in the 1890s. Black lynch victims were accused of rape or attempted rape
only about one-third of the time. The most prevalent accusation was
murder or attempted murder, followed by a list of infractions that included
verbal and physical aggression, spirited business competition and independence
of mind. But the association of lynching with rape persists, and even
today to mention lynching is to sound the themes of race and sex. Its
three emblematic figures are the white woman (the rape victim),
the black man (the lynch victim) and the white man (the avenger
of the white woman and the black man's murderer). This drama has
been playing in American popular culture since the late nineteenth century
and is encapsulated most neatly in D.W. Griffiths 1915 film, The
Birth of a Nation.
Just as the rape-lynch scenario lives on in the minds
of Americans (vide Willie Horton), so a countertradition
of disbelieving that scenario also exists among blacks and well-intentioned
whites. Clarence Thomas drew cynically on this countertradition. Casting
himself as the black lynch victim was a move that made him the undeserving

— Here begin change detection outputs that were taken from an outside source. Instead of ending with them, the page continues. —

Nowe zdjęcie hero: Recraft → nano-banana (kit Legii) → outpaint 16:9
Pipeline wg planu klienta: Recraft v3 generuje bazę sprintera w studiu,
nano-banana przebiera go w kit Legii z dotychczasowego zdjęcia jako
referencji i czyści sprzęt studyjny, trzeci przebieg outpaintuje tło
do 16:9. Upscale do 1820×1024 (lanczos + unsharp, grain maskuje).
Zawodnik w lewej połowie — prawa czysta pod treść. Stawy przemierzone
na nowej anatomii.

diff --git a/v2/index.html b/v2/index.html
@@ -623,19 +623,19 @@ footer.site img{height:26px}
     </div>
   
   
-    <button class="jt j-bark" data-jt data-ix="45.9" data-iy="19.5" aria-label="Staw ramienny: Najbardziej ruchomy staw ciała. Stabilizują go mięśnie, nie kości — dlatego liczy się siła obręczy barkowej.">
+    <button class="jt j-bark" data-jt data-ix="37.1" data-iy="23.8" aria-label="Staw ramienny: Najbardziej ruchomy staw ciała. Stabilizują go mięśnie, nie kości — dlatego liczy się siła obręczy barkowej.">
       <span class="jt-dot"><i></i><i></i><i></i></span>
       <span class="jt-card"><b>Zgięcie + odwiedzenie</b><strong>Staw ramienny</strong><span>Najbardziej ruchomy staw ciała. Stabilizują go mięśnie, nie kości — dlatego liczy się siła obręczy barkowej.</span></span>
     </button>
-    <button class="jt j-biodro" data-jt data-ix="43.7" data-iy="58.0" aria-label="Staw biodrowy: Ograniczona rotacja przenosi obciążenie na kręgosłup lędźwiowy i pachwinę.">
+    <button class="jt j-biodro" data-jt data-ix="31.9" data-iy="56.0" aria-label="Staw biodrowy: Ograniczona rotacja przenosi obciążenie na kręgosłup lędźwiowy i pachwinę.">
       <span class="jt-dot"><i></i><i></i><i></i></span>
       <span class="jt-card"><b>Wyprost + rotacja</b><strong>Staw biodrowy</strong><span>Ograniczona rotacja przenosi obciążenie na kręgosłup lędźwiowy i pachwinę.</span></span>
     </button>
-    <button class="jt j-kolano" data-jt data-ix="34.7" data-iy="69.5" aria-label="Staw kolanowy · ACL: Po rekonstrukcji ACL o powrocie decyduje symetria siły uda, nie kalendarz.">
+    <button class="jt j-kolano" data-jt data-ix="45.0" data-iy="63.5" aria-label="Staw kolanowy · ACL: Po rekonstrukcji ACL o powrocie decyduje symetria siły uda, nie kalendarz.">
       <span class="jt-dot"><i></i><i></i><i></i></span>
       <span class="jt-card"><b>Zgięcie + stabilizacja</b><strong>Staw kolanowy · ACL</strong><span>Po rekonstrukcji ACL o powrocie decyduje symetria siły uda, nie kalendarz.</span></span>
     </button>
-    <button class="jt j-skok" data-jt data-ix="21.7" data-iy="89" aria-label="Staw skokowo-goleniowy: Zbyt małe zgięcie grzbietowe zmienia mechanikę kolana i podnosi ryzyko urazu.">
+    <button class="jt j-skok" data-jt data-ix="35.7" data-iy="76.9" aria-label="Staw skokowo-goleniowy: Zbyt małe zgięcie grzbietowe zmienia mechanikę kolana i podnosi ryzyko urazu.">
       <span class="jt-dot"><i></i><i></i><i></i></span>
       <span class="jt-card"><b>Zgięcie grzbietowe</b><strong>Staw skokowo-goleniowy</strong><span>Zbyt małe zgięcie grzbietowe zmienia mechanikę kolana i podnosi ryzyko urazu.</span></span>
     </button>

beneficiary of guilt over our bloody past. But what of the invisible figure
in this tableau? It is not by accident that in both the rape-lynch

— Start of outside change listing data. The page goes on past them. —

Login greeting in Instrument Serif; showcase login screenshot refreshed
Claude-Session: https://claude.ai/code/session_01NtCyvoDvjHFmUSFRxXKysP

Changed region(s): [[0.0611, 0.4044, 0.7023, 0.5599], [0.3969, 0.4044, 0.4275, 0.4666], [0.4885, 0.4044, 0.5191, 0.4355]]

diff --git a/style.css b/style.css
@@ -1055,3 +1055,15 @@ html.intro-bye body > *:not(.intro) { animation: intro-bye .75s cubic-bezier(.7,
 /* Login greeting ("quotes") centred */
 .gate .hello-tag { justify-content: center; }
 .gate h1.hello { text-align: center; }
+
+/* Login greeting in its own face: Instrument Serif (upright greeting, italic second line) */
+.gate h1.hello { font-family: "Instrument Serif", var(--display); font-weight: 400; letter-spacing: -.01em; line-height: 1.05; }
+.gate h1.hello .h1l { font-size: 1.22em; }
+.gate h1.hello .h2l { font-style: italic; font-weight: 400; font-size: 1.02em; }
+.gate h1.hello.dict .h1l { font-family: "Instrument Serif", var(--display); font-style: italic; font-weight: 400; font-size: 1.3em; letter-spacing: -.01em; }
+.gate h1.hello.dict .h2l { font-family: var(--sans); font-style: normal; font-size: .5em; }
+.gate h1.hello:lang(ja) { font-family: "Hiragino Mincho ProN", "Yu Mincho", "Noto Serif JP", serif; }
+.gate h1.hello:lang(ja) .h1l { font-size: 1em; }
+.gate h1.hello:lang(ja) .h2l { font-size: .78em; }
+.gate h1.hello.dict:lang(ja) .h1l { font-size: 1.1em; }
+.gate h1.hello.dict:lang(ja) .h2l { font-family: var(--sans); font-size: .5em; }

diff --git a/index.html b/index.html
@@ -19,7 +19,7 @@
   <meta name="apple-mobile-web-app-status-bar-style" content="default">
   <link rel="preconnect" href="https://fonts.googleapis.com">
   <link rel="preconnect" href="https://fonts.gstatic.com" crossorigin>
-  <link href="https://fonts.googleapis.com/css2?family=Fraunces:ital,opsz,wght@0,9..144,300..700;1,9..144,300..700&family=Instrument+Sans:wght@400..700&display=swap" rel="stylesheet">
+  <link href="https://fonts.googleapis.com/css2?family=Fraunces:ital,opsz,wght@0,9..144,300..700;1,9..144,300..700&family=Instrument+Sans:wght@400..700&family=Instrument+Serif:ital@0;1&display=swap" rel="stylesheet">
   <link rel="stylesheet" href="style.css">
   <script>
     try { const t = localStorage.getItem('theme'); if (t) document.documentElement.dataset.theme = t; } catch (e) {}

set piece and in Thomass recitation, one figure in Southern society
is missing: the black woman.
The black womans part in the drama (as opposed
to the actual history) is usually ignored. Clarence Thomas's little
play of a conspiracy of white liberals against his brave, black self caused
Anita Hill to vanish completely. Neither prostitute nor welfare mother,
Hill, an educated black woman, is hard to fit into clichés of race.
As the emblematic woman is white and the emblematic black is male, black
women generally are not as easy to cast symbolically. Consider the forgotten
figure of Bessie, the first murder victim of Bigger Thomas in Richard
Wrights novel Native Son, which we recall only as the story
of a racial crime with a white woman as victim. Consider the nameless
black women Eldridge Cleaver, who wrote Soul on Ice, raped for
practice before attacking white women and ending up in prison. Just as
there is an overlooked drama of victimized black women, there exists an
actual, neglected history.
Sexual violence against black women has outlasted slavery
and segregation. Since the seventeenth century, black women have been
triply vulnerable to rape and other kinds of violence: as members
of a stigmatized race, as the subordinate sex and as people who work for
others. Even though the testimony is abundant and available in two centuries
worth of black womens autobiographies and novels, black women's
condition barely enters the drama of race. Why not? The reasons abound,
but I will mention only three: First, as women, black women are discounted
within their race, as witnessed by such cultural productions as mens
rap. Second, as blacks, black women are hesitant to speak up loudly, lest
they endanger racial unity, for issues of gender are deeply divisive.
Third, and most important, race is less salient, as sexual violence against
black women indicts black as well as white men.
When a black woman accuses a black man of sexual harassment,
there is no racial angle. But the racial angle was absolutely necessary
in order to obscure the case and preserve Thomass nomination. Cognizant
of Americans susceptibilities, conservative Republicans once again
staged a drama of racial stereotype. This time black as well as white
Americans seem to have believed their little show.
Nell Irvin Painter, Edwards Professor
of American History at Princeton University, is writing a biography of
Nell Irvin Painter, The Nation, 11 November 1991,
Vol. 253, Issue 16, p. 577. Reproduced with permission of The Nation.
Return to top Return to Articles